Task to complete
Pull every line containing "width" from the data.
────────────────────────────────────────
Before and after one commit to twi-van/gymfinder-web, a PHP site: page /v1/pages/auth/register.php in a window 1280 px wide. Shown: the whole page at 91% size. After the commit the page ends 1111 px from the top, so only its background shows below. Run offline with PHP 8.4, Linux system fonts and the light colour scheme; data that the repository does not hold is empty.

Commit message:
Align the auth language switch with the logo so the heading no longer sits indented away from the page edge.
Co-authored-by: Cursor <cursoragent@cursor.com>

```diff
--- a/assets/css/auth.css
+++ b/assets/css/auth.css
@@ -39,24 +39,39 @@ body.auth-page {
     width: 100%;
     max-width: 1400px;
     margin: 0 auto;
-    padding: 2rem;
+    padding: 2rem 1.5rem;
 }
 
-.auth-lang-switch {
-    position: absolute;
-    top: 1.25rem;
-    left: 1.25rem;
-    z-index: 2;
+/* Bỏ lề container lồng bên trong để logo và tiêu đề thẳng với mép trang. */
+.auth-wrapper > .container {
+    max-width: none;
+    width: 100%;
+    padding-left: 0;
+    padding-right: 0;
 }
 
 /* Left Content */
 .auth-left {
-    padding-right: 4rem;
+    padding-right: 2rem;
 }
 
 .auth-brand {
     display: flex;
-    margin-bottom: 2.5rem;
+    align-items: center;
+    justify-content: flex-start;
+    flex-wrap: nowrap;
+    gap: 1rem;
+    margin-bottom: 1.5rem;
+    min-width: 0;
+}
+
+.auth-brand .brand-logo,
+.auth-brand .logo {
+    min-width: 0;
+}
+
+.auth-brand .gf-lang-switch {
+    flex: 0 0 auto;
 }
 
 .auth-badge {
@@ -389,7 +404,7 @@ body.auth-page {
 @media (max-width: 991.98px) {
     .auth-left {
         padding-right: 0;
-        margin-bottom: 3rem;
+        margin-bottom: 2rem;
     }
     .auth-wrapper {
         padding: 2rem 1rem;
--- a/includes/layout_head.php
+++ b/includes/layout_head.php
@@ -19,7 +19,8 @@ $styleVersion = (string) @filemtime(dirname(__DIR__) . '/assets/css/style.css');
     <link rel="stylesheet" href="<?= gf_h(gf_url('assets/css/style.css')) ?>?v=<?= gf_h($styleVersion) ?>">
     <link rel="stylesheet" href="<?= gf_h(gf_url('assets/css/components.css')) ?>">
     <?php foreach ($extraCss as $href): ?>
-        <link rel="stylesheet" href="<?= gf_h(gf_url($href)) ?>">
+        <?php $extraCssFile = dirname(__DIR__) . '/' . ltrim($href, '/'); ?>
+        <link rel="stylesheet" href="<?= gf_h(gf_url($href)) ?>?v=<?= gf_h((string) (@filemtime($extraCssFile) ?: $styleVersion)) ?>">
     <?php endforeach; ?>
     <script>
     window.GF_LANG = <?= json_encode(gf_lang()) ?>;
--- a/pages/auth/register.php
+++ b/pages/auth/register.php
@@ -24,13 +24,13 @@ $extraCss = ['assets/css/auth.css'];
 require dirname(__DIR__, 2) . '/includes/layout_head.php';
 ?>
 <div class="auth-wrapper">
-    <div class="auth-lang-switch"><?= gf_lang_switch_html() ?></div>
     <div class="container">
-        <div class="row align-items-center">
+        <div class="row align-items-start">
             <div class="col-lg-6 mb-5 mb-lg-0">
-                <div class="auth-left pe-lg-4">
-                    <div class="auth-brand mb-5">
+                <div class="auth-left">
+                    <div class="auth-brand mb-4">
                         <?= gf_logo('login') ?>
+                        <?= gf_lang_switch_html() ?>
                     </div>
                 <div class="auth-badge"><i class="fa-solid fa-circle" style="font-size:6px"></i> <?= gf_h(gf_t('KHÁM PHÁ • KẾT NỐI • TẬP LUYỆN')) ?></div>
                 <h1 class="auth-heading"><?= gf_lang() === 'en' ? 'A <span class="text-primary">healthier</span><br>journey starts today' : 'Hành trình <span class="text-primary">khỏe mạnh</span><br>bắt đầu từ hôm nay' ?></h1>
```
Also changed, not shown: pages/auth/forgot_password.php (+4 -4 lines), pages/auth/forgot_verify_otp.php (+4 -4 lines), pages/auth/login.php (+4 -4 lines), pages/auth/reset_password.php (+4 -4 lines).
────────────────────────────────────────
Written answer
     width: 100%;
     max-width: 1400px;
+    max-width: none;
+    width: 100%;
+    min-width: 0;
+    min-width: 0;
 @media (max-width: 991.98px) {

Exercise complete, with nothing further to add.